Friends ask me to share recipes. I can't because I really hate recipes. I'm a goal oriented person but not necessarily a rule follower. I often resent overbearing authority figures and recipes are just that- rules rules rules. It's like doing homework to me. If I really have to, I'll follow a recipe, but only when the stakes are high. The way I like to cook is based on guidelines, upcoming expiration dates, intuition and experimentation. Meaning that you won't like half of what I might make, but you'll never eat the same exact thing twice. Here's my precise morning smoothie recipe:
One or two handfuls of walnuts. Sometimes a small handful of peanuts, but just a few adds a very strong flavor. Dump in some oats for about a second. One or two organic bananas, this is the base. A handful or two of a frozen fruit like blueberries, blackberries, strawberries or peaches. Don't add more than two or you'll lose the individual flavors. Sometimes wash and throw in a big handful of spinach. Sometimes add something else like pear, apple, or cantelope. Dust in some ground chia/flax seed. Add almond milk or some non-dairy non-sweetened liquid (I hate water smoothies, blah!) until the liquid is near the top of the stuff inside. Blend baby blend.
Things I've tried adding and do not recommend: anything stringy like lemon, clementines, grapefruit or oranges. Nothing too strong like garlic or ginger. Honey (more because it will stick to everything around the blender), kale (too fibrous for my blender).
After four weeks of my diet, here is the report: I've lost about twelve pounds. I don't feel hungry as often as before. My stomach went through a gurgly transition the first week as I shifted from low fiber to basically only fiber. The second week I felt normal energy energetic and normal. Like pre-diet, I eat a lot, perhaps more than I should at dinner, usually a big heaping plate often followed by seconds or dessert. Now dessert is a piece of whole grain bread toasted with honey drizzled on top. I snack on nuts during the day and drink a lot of carbonated water and coffee. I'm really not yearning for what I see others eating around me, just occasionally steadying my hand. We often cook a meal that I can eat half of and the other half includes some meat, dairy or oil- I then can have leftovers for lunch the next day.
By week number three strange things started happening. Really strange. Back when I was in college, my sense of smell diminished greatly. It's hard to put a number on one's sense of smell, but I'd say mine went down by 30-50%. As a child, I picked up on flowers from afar, now I needed to bend down and insert my nose into their petals. My wife would hunt down some tiny rotting piece of fruit in our house while I would say she was crazy (she always found something). I didn't dare believe it at first, but after three weeks of eating plants, my nose felt clearer and I began smelling things a bit more accurately. At the same time, food flavors intensified. Each avocado I ate went from being soft green mush to having their own unique flavor profile that danced on my tongue. Lentil soup went from bland blah to each individual vegetable working together on jazz.

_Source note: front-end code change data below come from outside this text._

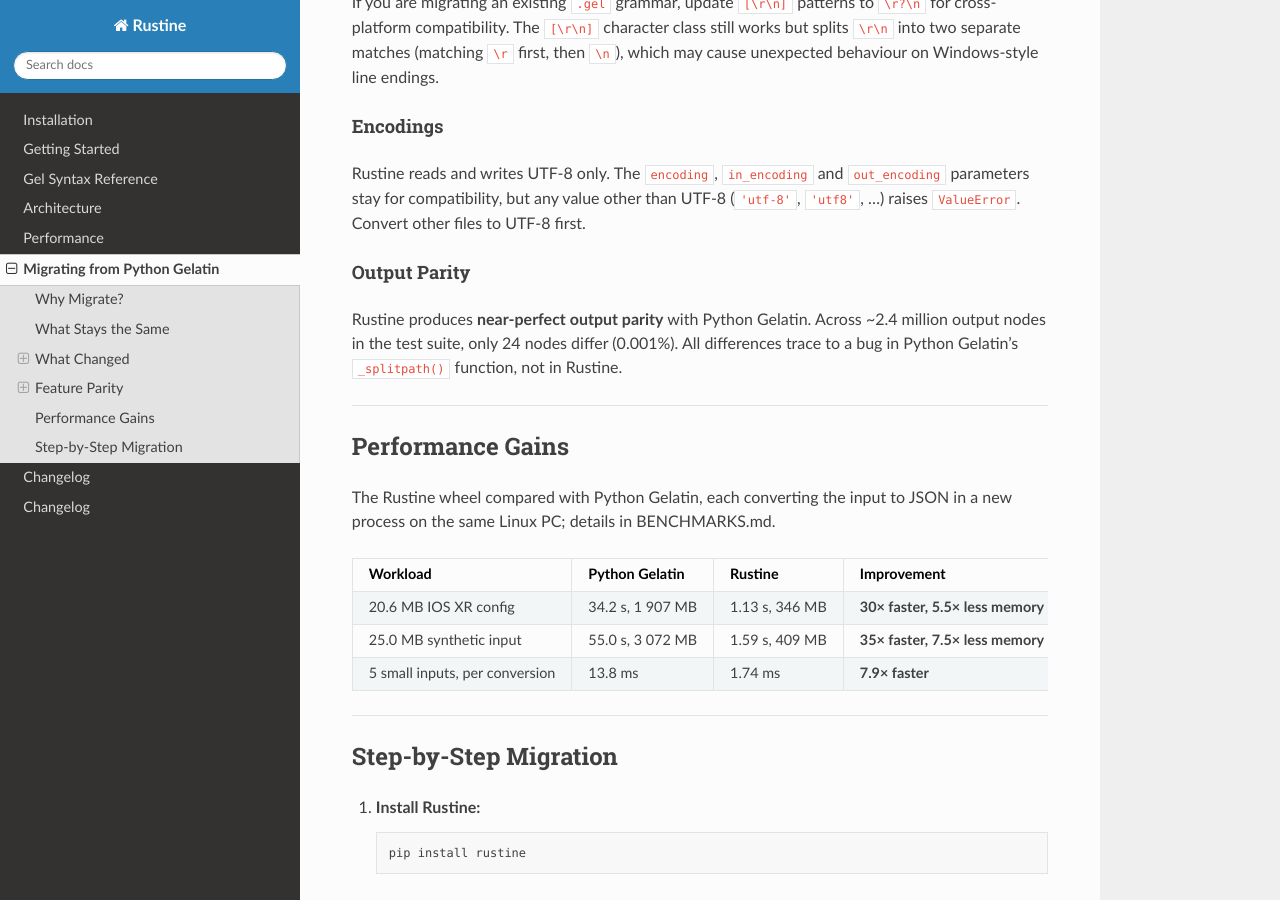
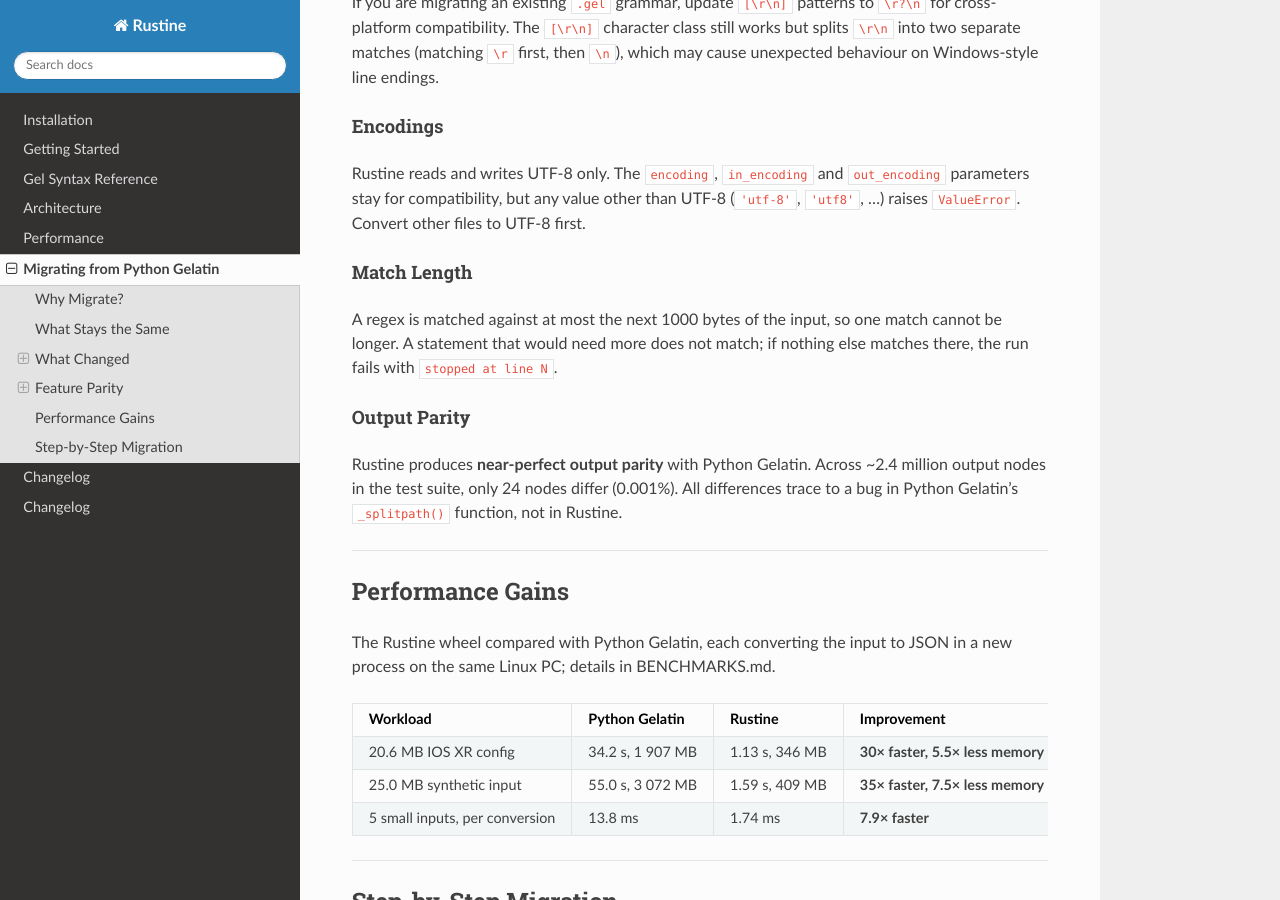
Before and after one commit to bigmars86/rustine, a Sphinx documentation site: the page built from docs/migration.md, in a window 1280 px wide and 900 px high, scrolled down 2515 px. Built offline with Sphinx 7.4.7 and the Read the Docs theme 3.1.0, drawn with Linux system fonts in a browser that asks for light colours.

Commit message:
docs: note that one regex match covers at most 1000 bytes
Regexes only see the next 1000 bytes of the input, so a longer match fails, which now ends the run with 'stopped at line N' instead of a silently truncated result.

```diff
--- a/docs/migration.md
+++ b/docs/migration.md
@@ -121,6 +121,12 @@ Rustine reads and writes UTF-8 only. The `encoding`, `in_encoding` and
 UTF-8 (`'utf-8'`, `'utf8'`, …) raises `ValueError`. Convert other files to
 UTF-8 first.
 
+#### Match Length
+
+A regex is matched against at most the next 1000 bytes of the input, so one
+match cannot be longer. A statement that would need more does not match;
+if nothing else matches there, the run fails with `stopped at line N`.
+
 #### Output Parity
 
 Rustine produces **near-perfect output parity** with Python Gelatin. Across
```
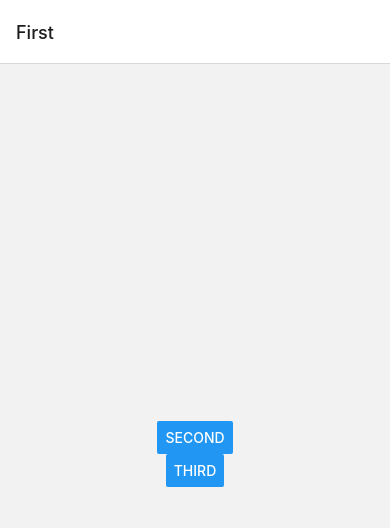
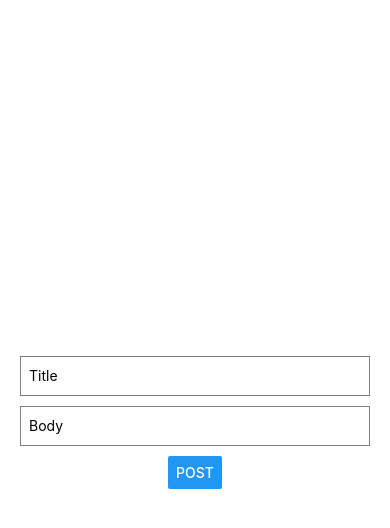
Before and after one commit to zhamby1/progress-bars, a React Native app: screen /First in a window 390 px wide. Shown: the top 528 px of the page. Built offline with nearby package versions, Linux system fonts and the light colour scheme.

Commit message:
fetch-post-request

```diff
--- a/App.js
+++ b/App.js
@@ -1,22 +1,57 @@
-import { StatusBar } from "react-native";
-import { NavigationContainer } from "@react-navigation/native";
-import { createNativeStackNavigator } from "@react-navigation/native-stack";
-import First from "./First";
-import Second from "./Second";
-import Third from "./Third";
+import React, {useState} from "react";
+import {View, TextInput, Button, Text, StyleSheet, Alert} from "react-native";
+import styles from "./styles";
 
-const Stack = createNativeStackNavigator();
-StatusBar.setBarStyle("dark-content");
+
 
 function App() {
+  //create a way to add a tweet or post to an api/db
+  const [title, setTitle] = useState("");
+  const [body, setBody] = useState("");
+  //lets set a stateful response so we can see the response from the api
+  const [response, setResponse] = useState(null);
+
+  //function that posts a tweet or post to the api
+  const handlePost = async () =>{
+    try{
+      const res = await fetch("https://jsonplaceholder.typicode.com/posts", {
+        //when we are using fetch to add to a api/db we need to use the post method
+        method: "POST",
+        //then we need to say what data type we are sending over..we almost always use json
+        headers: {
+          "Content-Type": "application/json",
+        },
+        //body is the data we are sending over
+        body: JSON.stringify({
+          title,
+          body,
+          userId: 1})
+      });
+      //then we need to check if the response is ok
+      setResponse(await res.json())
+      Alert.alert("Success", "Post created successfully");
+
+    }
+    catch{
+      Alert.alert("Error", "Failed to create post");
+
+    }
+  }
+
+
   return (
-    <NavigationContainer>
-      <Stack.Navigator>
-        <Stack.Screen name="First" component={First} />
-        <Stack.Screen name="Second" component={Second} />
-        <Stack.Screen name="Third" component={Third} />
-      </Stack.Navigator>
-    </NavigationContainer>
+    <View style={styles.container}>
+      <TextInput style={styles.input} placeholder="Title" value={title} onChangeText={setTitle} />
+      <TextInput style={styles.input} placeholder="Body" value={body} onChangeText={setBody} />
+      <Button title="Post" onPress={handlePost} />
+      {response && (
+        <View style={styles.response}>
+          <Text>Response:</Text>
+          <Text>{JSON.stringify(response, null, 2)}</Text>
+        </View>
+      )}
+    </View>
+
   );
 }
 
--- a/First.js
+++ /dev/null
@@ -1,13 +0,0 @@
-import React from "react";
-import { View, Button } from "react-native";
-import styles from "./styles";
-import loading from "./loading";
-
-const First = loading(({ navigation }) => (
-  <View style={styles.container}>
-    <Button title="Second" onPress={() => navigation.navigate("Second")} />
-    <Button title="Third" onPress={() => navigation.navigate("Third")} />
-  </View>
-));
-
-export default First;
--- a/Second.js
+++ /dev/null
@@ -1,13 +0,0 @@
-import React from "react";
-import { View, Button } from "react-native";
-import styles from "./styles";
-import loading from "./loading";
-
-const Second = loading(({ navigation }) => (
-  <View style={styles.container}>
-    <Button title="First" onPress={() => navigation.navigate("First")} />
-    <Button title="Third" onPress={() => navigation.navigate("Third")} />
-  </View>
-));
-
-export default Second;
--- a/Third.js
+++ /dev/null
@@ -1,13 +0,0 @@
-import React from "react";
-import { View, Button } from "react-native";
-import styles from "./styles";
-import loading from "./loading";
-
-const Third = loading(({ navigation }) => (
-  <View style={styles.container}>
-    <Button title="First" onPress={() => navigation.navigate("First")} />
-    <Button title="Second" onPress={() => navigation.navigate("Second")} />
-  </View>
-));
-
-export default Third;
--- a/loading.js
+++ /dev/null
@@ -1,25 +0,0 @@
-import React, { useState, useEffect } from "react";
-import { View, ActivityIndicator } from "react-native";
-import styles from "./styles";
-
-export default function loading(Wrapped) {
-  return function LoadingWrapper(props) {
-    const [loading, setLoading] = useState(true);
-
-    useEffect(() => {
-      setTimeout(() => {
-        setLoading(false);
-      }, 1000);
-    }, []);
-
-    if (loading) {
-      return (
-        <View style={styles.container}>
-          <ActivityIndicator size="large" />
-        </View>
-      );
-    } else {
-      return <Wrapped {...props} />;
-    }
-  };
-}
--- a/styles.js
+++ b/styles.js
@@ -3,7 +3,21 @@ import { StyleSheet } from "react-native";
 export default StyleSheet.create({
   container: {
     flex: 1,
+    padding: 20,
     justifyContent: "center",
     alignItems: "center",
   },
+  input:{
+    height: 40,
+    width: "100%",
+    borderColor: "gray",
+    borderWidth: 1,
+    marginBottom: 10,
+    paddingHorizontal: 8,
+  },
+  response:{
+    marginTop: 20,
+    padding: 10,
+    backgroundColor: "#f0f0f0",
+  }
 });
```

I digress, but while I cannot measure the change or even prove that it's real- this diet has regained my long lost sense of smell and sharpened my sense of taste. That alone is pretty cool. Week four has me feeling positive, energetic and vivacious. I feel like I'm selling something in the way that I describe this transformation. If only the big vegetable lobby would mail me the check.
The other day I got on a treadmill to run a mile during my lunch break. After a quarter mile warmup I set the pace to 6:30, expecting it to be hard. It wasn't too bad, so I did another quarter at that pace. That still wasn't bad so instead of a cool down I cranked it to 5:56 for a quarter. Running had me feeling light and excited. Well, maybe I was just excited about being light. After all, imagine carrying a six pound weigh in each hands for years and then suddenly letting go after four weeks of eating plants. It livens one's step.